was able to get the tile cut quickly and
actually got it in place with just a
little bit of persuasion and then I
could place that last tile and before I
did that I also needed to add that
transition strip which I should have
done before laying the last row of tile
and the strip goes between the tile and
the membrane and is held in place by the
thinset once the strip was in place I
could lay the last tile also refreshing
that thin set and you can see that there
was a little bit of lipid between that
tile below the trim and the center tile
and this was again because the trim was
pushing down on the tile causing it to
lift slightly and I didn’t feel like
they were as much I could do at this
point and so I just left it alone
after setting that last tile and
breathing a sigh of relief I cleaned up
any excess thinset from the subfloor
between the tiles and on the baseboards
and then I let it set up for about 24
hours the next day I removed all the
spacers and painters tape as well as any
thin set that I might have missed and I
found that the scouring pad on a kitchen
sponge did a really great job here as
well as a putty knife for any bits
between the tiles the next step in the
tile process was grouting which really
gives the tile a finished look I went
with this pre-mixed grout another Mathai
product from Lowe’s and the nice thing
is that it doesn’t need to be sealed
afterwards since it already has a sealer
mixed in adding the grout was a pretty
simple process first I wiped down a
section with a damp sponge to make sure
no other debris was on the surface of
the tile and then I started working the
grout into the seams between the tiles
and you really want to work the grout in
to make sure the joints are completely
filled with grout otherwise it might end

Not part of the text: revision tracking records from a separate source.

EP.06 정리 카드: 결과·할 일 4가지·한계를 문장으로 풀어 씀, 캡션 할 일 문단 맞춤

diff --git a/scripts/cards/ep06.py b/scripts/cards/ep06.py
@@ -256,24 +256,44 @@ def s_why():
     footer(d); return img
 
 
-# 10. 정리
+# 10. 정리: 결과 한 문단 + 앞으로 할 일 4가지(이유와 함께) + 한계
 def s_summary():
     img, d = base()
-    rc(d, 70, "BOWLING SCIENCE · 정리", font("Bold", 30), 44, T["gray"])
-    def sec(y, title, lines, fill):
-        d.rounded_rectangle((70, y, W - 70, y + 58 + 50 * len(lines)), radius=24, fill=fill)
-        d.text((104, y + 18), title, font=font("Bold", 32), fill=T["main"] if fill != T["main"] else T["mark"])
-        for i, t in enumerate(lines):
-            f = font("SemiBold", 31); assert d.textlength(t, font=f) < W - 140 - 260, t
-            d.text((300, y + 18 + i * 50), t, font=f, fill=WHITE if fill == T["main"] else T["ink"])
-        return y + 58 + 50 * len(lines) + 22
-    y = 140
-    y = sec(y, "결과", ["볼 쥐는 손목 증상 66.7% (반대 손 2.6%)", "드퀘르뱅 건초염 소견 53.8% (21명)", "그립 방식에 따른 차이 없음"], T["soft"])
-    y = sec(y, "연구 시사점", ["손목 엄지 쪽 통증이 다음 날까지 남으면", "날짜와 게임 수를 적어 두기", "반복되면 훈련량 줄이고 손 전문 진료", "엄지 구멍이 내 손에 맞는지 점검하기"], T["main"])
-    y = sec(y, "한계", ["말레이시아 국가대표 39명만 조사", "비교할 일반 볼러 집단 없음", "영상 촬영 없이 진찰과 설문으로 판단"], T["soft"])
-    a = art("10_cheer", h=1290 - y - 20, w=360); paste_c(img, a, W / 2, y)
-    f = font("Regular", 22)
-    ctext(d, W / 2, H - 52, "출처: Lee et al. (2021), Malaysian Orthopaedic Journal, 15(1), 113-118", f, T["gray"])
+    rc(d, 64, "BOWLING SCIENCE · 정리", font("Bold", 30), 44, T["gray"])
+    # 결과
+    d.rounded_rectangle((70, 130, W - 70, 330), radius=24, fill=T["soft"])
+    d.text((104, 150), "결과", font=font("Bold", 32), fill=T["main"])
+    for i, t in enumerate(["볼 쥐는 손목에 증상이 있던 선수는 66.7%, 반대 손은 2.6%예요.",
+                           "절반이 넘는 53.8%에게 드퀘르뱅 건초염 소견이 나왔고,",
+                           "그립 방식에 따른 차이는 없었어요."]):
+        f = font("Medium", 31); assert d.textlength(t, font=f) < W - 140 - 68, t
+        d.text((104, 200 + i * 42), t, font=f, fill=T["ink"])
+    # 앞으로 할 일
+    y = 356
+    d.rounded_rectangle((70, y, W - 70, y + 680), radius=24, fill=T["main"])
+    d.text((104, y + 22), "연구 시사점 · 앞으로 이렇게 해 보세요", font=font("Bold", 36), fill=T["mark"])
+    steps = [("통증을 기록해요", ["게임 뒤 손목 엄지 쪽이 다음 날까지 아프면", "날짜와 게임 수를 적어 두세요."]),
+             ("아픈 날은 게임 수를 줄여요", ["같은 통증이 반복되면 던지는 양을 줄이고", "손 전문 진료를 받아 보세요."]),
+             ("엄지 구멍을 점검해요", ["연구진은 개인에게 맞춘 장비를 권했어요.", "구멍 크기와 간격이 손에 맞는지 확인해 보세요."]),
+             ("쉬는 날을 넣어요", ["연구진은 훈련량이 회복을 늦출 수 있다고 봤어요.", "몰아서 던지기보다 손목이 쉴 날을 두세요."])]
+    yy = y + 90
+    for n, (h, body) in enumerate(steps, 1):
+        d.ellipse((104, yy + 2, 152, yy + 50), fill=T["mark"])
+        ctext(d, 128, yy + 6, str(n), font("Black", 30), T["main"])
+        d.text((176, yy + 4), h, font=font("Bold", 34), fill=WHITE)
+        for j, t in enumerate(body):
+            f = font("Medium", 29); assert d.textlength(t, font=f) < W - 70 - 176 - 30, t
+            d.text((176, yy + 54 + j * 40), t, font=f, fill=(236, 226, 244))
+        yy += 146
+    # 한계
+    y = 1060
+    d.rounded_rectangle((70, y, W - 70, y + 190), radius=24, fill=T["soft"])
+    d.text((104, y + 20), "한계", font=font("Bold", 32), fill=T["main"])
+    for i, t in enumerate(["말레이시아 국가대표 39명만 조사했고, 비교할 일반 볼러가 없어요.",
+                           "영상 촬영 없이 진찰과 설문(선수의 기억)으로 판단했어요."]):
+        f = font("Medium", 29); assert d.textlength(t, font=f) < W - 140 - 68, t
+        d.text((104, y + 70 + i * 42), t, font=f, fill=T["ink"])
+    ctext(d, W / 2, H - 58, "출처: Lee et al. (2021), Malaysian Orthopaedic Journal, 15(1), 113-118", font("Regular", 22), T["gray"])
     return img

up settling as it dries and leaving you
with voids after working the grout into
the joints I scraped across the tile at
a 45 degree angle from the grout lines
to remove the excess grout
after scraping off the excess I gave the
grout five to ten minutes to set up
before cleaning the rest off with a
sponge and I actually grouted about 3/4
of the entire floor before going back
with a sponge and I think this ended up
being a little bit too long as the grout
was kind of difficult to remove with the
sponge in retrospect I probably would
have only done about half the floor at a
time once again when removing the grout
with the sponge I wiped across the face
of the tile at a 45-degree angle to the
grout lines and I didn’t really need to
use a ton of pressure here also my
sponge was damp but not dripping wet and
if you add too much water it’ll have the
tendency to lift the color from the
grout I just continued working my way
around the floor removing the excess
grout and also added the grout to the
last section as well as in the gap the
transition strip has built in and then I
could let the grout set up for another
24 hours as I mentioned I think I’ve let
the grout set up for a little bit too
long before wiping it off so I was left
with some bits of excess grout on the
surface of the tiles along with a little
bit of haze and I think this is pretty
typical to remove the haze I used this
tile cleaner and I poured it on and
spread it around with a sponge let it
sit for a few minutes and then came back
and scrubbed any problem areas with the
scouring pad on the sponge after
scrubbing I went over the entire floor
with my grout sponge to remove any
excess cleaner and then dried off the
floor with a towel alright hopefully you
guys enjoyed this one I am pretty happy
with the way this floor came together
it’s not perfect by any means but I
think it looks really great still and
honestly most of its gonna be covered up
by those laundry machines again
hopefully you guys enjoyed this one if
you aren’t already go ahead and get
subscribed I put out new project videos
like this pretty much every week I’ll be
putting out the second part of this
laundry room makeover video later this
week probably on Sunday so stay tuned
for that also ring that little
notification bell so don’t miss my
future videos I’ll have links to all the
tools and materials I use down the video
description below including this
beautiful Mohawk forever style tile from
Lowe’s and last I want to say a big
shout-out to my youtube members if you
guys want to support me you can go check
that out as well alright thanks for
watching everybody and until next week
happy building